“Let’s eat now, while the food is hot.” I said.
“Great,” he said. He got two plates and dished out the food, then brought them to the sofa.
“Do you want some more wine? It goes well with Chinese food.” he said.
We ate in comfortable silence, only interrupted by the music which filled the silent moments. I caught him looking at me from time to time.
“Are you blushing?” he teased.
I shook my head.
“I think it’s cute,” he said. “Your eyes are captivating to me.”
“I’m not doing anything with my eyes!” I protested.
He smiled but didn’t say anything. He got up to clear away the plates, and changed the CD. Then he came back to the sofa.
“Shouldn’t we continue packing?” I asked, stalling for time.
“Don’t worry I can always continue tomorrow,” he said. “I appreciate you coming out to help me tonight.”
I can’t remember what I was going to say next, because Wole suddenly leaned in and kissed me! And oh my! It was so good, I could feel myself melting. This was all John Legend’s fault; I don’t normally behave like this. Wole was holding me pretty close and I wasn’t resisting.
I stopped for a second, but he pulled me closer and kissed me again. Second time. Third time. More fireworks! Gosh, the chemistry was fierce!
Suddenly I pulled back.
“What’s wrong babe?” he whispered.
“Nothing.” I said.
An awkward pause.
“Okay,” I said finally. “I think things are going too fast.”
“Oh,” he said, looking worried. “I thought that was a passionate kiss.”
“Yeah it was.” I admitted. “I got hurt badly in my last relationship and I’m trying not to lose my head this time.”
“Oh okay… I know how that feels. I definitely don’t want you to feel pushed into anything.”
That was a relief.
I relaxed and smiled at him.
“Thank you, I’m glad you understand.” I said.
“I do, and I’m here for you, okay?”
“Come here,” he said, extending his arms.
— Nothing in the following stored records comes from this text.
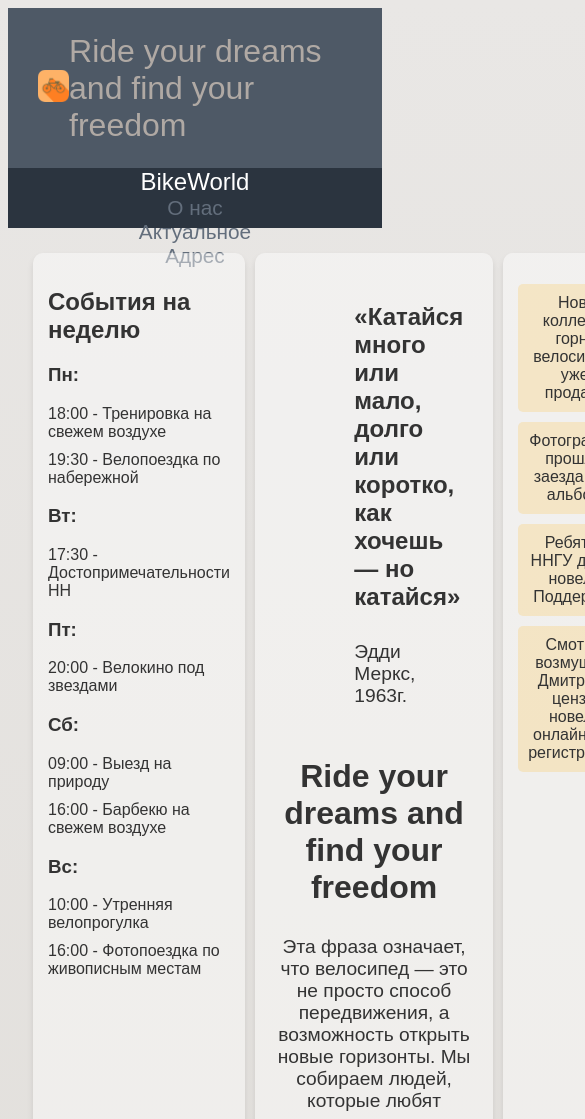
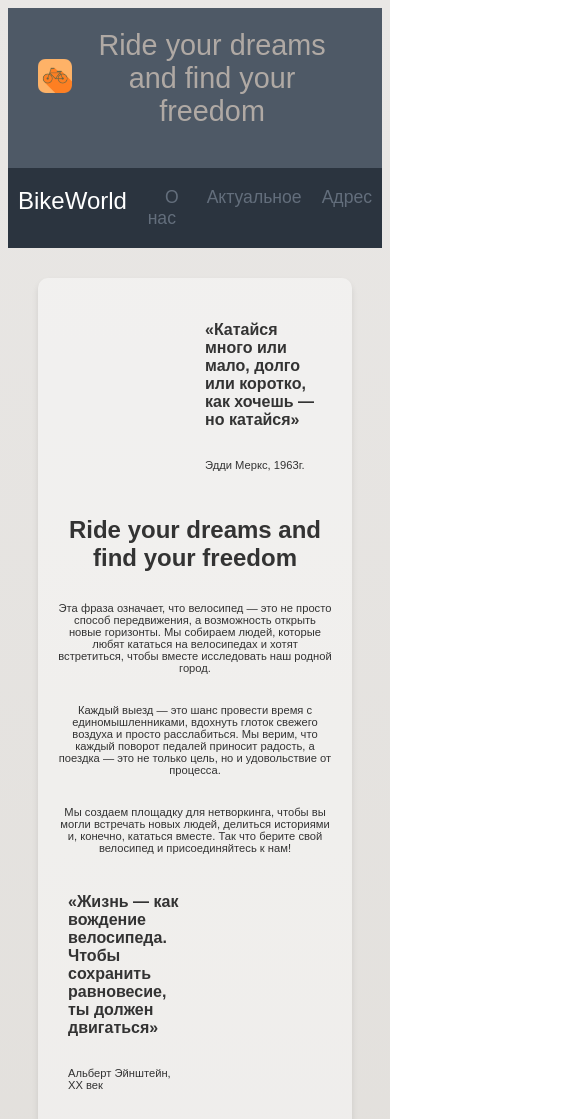
Before and after one commit to aizenxen/4, a plain HTML site: page index.html in a window 390 px wide. Shown: the top 1119 px of the page, 585 px wide, since content can reach past the window. Drawn offline with Linux system fonts and the light colour scheme.

Commit message:
редачу медиа

```diff
--- a/css/style.css
+++ b/css/style.css
@@ -190,48 +190,70 @@ footer {
     justify-content: right;
 }
 
-@media (max-width: 1200px) {
-    .welcome {
-        font-size: 3rem;
+@media (max-width: 768px) {
+    .logo {
+        display: flex;
+        justify-content: center;
+        margin-bottom: 20px;
     }
 
+    .welcome {
+        font-size: 1.8rem;
+        text-align: center;
+        margin-bottom: 20px;
+    }
     .menu {
-        padding-right: 100px;
+        display: flex;
+        justify-content: center;
+        padding: 10px 0;
+    }
+    .menu nav ul {
+        display: flex;
+        justify-content: space-around;
+        width: 100%;
+        padding: 0;
+        list-style: none;
+    }
+    .menu nav ul li a {
+        font-size: 1.1rem;
+        padding: 8px 10px;
+    }
+    .container {
+        flex-direction: column; /* Включаем вертикальное расположение */
+    }
+
+    .content {
+        order: 1; /* Контент отображается первым */
+    }
+
+    .content h1 {
+        margin-bottom: 15px;
+        font-size: 1.5rem;
+    }
+    .content h2 {
+        margin-bottom: 15px;
+        font-size: 1rem;
+    }
+    .content p {
+        margin-bottom: 15px;
+        font-size: 0.7rem;
+    }
+    .content img {
+        width: 100%;
+        height: auto;
+        margin-bottom: 15px;
+    }
+
+    .events, .news {
+        order: 2; /* События и новости идут после контента */
+        margin-top: 20px; /* Добавляем отступ между блоками */
+    }
+
+    .events {
+        max-width: 100%; /* Растягиваем блок на всю ширину */
+    }
+
+    .news {
+        max-width: 100%; /* Растягиваем блок на всю ширину */
     }
 }
-
-@media (max-width: 992px) {
-    .menu {
-        flex-direction: column;
-        padding-right: 0;
-    }
-
-    .menu nav ul {
-        flex-direction: column;
-        align-items: center;
-    }
-
-    .events, .content, .news {
-        margin: 5px;
-    }
-}
-
-@media (max-width: 768px) {
-    .welcome {
-        font-size: 2rem;
-    }
-    .events, .content, .news {
-        width: 100%;
-        max-width: none;
-    }
-    .bottom-photos {
-        flex-direction: column;
-    }
-    .bottom-photos img {
-        width: 100%;
-        margin: 5px 0;
-    }
-    footer {
-        justify-content: center;
-    }
-}
```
I moved closer and he hugged me. I hugged him back and was enjoying the body contact when…
It was the doorbell again!
Favour Bolarinwa is a British-Nigerian writer of romance and contemporary fiction stories. She draws her inspiration from complex relationships.